The first step towards applying social media into education starts with empowering teachers by giving them freedom to use social media to engage with students and giving them the freedom to come-up with innovative ways of teaching using technology.
On the contrary, let’s talk about few practical ways on how many educators apply social media to flip the conventional teaching model and make classroom & home work experience meaningful to for the students.
The average teacher impacts about 3,000 students in his or her lifetime. Imagine what could happen when you inspire 3,000 individuals or perhaps 300,000 students. How? With Youtube!
Ask your students what they would prefer – Lectures of their teachers teaching them in the real classroom, or Videos of the same lectures on their computers, Macs, iPads or Smartphone devices. Like it or not – students would prefer their teachers more in a video than in person. Because they have better control on their lecture (and the teacher) when it’s a video. They can’t rewind a teacher 10 times in the classroom, they can’t pause the lecture in a real classroom to get a cup of coffee. It’s embarrassing for a student to interrupt a teacher in a real class and ask to repeat because he/she didn’t understand.
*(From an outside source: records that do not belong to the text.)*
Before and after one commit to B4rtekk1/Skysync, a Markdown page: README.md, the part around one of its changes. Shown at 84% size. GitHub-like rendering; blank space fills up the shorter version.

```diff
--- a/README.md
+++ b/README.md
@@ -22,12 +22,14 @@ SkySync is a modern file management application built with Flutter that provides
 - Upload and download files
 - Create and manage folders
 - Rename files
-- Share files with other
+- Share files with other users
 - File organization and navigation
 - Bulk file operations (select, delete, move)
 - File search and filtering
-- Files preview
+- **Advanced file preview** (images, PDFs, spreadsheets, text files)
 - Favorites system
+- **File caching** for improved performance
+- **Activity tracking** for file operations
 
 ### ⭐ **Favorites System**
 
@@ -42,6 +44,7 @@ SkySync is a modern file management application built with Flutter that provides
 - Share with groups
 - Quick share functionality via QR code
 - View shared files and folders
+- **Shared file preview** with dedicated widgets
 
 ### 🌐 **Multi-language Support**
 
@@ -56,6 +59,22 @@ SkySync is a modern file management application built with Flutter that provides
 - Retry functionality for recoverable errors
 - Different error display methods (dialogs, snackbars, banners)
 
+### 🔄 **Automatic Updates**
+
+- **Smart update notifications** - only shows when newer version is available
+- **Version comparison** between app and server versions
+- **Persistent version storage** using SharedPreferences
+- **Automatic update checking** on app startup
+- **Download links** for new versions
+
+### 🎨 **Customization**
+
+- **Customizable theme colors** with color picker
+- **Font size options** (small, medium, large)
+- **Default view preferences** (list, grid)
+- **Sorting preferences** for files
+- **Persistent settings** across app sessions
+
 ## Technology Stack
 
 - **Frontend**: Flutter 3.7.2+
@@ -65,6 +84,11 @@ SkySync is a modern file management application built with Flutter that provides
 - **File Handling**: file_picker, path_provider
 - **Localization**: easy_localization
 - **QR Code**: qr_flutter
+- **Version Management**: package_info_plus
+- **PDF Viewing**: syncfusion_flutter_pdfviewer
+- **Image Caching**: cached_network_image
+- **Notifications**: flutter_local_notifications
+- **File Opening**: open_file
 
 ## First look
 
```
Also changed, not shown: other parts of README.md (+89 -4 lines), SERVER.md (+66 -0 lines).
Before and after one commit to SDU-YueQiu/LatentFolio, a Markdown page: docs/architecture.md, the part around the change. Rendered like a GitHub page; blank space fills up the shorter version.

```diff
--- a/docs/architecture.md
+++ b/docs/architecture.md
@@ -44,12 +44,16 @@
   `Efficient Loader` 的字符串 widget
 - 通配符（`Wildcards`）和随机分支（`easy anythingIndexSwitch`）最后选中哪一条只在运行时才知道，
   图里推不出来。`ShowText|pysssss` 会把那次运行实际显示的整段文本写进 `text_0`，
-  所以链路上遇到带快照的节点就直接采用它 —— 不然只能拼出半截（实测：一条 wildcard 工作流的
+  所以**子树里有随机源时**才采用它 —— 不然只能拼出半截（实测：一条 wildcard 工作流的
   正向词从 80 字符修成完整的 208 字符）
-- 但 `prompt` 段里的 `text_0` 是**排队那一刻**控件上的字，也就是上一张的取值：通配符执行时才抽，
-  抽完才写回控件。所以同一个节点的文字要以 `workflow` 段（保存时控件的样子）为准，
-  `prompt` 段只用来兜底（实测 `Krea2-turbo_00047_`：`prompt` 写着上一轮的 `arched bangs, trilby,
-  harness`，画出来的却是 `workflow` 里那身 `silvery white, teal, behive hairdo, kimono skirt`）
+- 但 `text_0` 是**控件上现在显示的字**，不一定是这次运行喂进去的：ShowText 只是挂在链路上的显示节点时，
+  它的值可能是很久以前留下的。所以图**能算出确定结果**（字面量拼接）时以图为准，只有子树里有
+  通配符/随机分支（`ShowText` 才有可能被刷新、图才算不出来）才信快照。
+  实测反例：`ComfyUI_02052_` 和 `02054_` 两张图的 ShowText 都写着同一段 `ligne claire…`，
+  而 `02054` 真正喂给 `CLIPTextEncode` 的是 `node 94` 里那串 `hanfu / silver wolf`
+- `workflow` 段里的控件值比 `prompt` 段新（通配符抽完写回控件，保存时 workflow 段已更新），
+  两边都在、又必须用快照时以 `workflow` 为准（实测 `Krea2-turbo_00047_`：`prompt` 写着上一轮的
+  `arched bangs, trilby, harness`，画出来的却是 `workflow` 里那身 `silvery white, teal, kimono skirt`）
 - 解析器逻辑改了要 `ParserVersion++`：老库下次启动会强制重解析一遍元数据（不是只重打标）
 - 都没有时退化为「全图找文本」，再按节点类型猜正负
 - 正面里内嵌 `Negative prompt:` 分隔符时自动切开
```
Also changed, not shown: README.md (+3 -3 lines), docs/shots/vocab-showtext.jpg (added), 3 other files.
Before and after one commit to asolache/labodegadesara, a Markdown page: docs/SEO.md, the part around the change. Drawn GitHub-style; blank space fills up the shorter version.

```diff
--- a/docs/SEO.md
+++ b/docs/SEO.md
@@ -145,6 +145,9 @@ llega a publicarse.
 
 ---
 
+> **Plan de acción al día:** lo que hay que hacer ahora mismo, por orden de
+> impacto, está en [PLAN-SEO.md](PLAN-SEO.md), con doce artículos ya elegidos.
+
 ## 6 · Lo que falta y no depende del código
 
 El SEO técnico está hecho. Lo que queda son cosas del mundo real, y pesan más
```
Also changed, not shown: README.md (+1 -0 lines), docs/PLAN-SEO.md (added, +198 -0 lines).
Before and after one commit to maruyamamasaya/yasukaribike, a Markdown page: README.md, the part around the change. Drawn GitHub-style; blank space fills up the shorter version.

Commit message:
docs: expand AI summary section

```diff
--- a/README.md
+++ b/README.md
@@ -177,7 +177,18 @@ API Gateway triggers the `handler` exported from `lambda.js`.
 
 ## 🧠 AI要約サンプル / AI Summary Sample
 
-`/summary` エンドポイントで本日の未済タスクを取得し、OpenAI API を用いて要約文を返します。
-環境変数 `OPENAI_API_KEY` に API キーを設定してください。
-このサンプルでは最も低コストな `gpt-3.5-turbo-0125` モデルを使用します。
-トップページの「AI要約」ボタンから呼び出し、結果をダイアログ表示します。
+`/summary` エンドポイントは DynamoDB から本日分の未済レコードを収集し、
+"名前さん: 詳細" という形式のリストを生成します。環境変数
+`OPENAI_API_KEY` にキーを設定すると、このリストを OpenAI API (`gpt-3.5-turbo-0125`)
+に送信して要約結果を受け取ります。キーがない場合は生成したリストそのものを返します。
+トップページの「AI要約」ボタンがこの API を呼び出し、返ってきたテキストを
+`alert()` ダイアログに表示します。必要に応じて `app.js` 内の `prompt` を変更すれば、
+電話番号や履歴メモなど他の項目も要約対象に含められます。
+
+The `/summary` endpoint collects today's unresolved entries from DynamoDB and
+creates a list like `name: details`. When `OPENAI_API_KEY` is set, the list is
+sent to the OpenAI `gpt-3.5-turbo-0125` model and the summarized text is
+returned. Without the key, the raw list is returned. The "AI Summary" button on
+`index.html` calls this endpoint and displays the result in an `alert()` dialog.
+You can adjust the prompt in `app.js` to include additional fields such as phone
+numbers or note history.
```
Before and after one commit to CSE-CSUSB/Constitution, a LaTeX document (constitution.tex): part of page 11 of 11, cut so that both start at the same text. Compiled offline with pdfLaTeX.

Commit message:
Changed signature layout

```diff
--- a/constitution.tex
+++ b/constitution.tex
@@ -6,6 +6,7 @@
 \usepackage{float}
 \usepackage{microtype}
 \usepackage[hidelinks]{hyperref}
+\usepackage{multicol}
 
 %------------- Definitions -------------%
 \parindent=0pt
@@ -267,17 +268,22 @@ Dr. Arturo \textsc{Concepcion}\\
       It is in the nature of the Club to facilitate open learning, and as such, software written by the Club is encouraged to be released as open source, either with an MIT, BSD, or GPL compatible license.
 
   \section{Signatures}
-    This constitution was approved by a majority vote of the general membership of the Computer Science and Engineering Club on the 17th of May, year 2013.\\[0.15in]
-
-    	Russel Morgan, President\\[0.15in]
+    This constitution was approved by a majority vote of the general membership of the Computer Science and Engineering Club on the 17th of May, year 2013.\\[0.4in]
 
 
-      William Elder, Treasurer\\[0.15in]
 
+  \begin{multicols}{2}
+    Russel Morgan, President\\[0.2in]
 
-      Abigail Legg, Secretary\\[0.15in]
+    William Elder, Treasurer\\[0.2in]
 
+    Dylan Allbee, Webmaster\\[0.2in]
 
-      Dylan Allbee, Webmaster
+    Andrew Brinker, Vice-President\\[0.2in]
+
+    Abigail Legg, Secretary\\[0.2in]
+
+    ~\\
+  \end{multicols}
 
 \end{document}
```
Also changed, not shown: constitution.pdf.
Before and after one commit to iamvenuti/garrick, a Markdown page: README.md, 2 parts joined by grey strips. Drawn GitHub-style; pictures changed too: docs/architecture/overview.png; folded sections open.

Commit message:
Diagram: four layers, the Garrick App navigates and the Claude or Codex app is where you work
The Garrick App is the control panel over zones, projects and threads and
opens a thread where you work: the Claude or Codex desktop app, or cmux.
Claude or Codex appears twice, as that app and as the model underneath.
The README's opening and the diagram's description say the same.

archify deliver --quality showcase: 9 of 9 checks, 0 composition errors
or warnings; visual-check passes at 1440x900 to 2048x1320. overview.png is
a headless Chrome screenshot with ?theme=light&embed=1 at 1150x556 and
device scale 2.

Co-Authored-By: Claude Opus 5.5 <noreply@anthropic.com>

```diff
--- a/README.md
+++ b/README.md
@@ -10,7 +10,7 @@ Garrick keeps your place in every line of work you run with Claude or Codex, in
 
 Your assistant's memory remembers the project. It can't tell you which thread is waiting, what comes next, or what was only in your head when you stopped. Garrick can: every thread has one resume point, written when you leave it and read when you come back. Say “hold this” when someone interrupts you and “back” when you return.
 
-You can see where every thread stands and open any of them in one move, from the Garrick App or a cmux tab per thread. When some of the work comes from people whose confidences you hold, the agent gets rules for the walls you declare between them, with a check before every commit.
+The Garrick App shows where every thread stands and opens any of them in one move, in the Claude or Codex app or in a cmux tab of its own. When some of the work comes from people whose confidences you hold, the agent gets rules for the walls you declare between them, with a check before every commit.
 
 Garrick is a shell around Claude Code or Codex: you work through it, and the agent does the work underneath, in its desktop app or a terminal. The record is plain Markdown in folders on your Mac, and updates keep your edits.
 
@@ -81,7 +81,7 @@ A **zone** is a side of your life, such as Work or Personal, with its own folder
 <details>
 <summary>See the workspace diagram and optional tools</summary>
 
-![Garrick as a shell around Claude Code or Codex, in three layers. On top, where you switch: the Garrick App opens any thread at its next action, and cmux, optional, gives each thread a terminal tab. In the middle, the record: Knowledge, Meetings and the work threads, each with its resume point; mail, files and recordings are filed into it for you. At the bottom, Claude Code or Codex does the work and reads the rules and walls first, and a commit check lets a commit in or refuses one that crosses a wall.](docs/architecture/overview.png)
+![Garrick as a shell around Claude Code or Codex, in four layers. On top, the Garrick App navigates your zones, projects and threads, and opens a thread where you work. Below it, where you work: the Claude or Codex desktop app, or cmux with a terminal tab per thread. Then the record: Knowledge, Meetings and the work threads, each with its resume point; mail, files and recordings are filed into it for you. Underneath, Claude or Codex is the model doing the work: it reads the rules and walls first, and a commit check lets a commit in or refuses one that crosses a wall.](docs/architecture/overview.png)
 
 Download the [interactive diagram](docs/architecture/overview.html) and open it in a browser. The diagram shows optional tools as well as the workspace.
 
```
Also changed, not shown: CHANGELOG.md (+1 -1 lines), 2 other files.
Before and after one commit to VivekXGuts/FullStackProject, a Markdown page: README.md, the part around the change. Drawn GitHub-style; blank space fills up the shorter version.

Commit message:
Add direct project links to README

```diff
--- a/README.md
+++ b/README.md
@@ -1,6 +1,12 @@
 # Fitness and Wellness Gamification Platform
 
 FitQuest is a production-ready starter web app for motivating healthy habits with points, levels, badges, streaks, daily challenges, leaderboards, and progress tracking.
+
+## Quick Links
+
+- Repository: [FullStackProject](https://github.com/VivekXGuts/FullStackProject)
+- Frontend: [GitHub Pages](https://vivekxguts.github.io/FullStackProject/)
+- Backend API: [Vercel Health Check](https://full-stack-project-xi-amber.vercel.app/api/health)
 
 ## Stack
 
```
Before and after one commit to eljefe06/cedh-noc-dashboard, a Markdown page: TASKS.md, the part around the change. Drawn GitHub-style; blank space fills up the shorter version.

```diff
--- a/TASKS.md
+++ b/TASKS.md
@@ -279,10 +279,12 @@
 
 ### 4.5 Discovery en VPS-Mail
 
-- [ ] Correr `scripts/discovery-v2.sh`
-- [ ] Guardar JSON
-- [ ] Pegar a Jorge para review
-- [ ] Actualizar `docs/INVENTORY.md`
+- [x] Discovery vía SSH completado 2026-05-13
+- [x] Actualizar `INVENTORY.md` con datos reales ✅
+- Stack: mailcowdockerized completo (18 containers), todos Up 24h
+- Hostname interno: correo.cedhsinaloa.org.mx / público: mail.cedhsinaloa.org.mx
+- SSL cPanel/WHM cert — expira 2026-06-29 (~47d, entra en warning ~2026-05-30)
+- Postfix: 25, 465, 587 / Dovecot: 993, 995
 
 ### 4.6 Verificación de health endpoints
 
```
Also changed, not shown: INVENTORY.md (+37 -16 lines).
This brings us to the most fundamental problems with the conventional way of teaching – there is a ‘limit’ to the number of times a student can make a teacher repeat the lecture. Because of which – at the end of term, there is a half baked student with low grades advancing to the next level, in spite the intent to learn and master the topic.
While watching a teacher give lecture in a video on the other hand, student wouldn’t need to pretend that they have understood. They can go back and watch the lecture again in the comfort of their home.
If you as an institution are confident about the teaching skills of your teachers, you should record the lectures of your teachers and share it with the world with the help of Youtube.
…I give you a lecture [on cycling] ahead of time, and I give you a bicycle for two weeks, and then I come back after two weeks, and I say “Well, you’re having trouble taking left turns and you can’t quite stop. You’re an 80% bicyclist.” So I put a ‘C’ stamp on your forehead, and then I say, ‘Here’s a unicycle.’”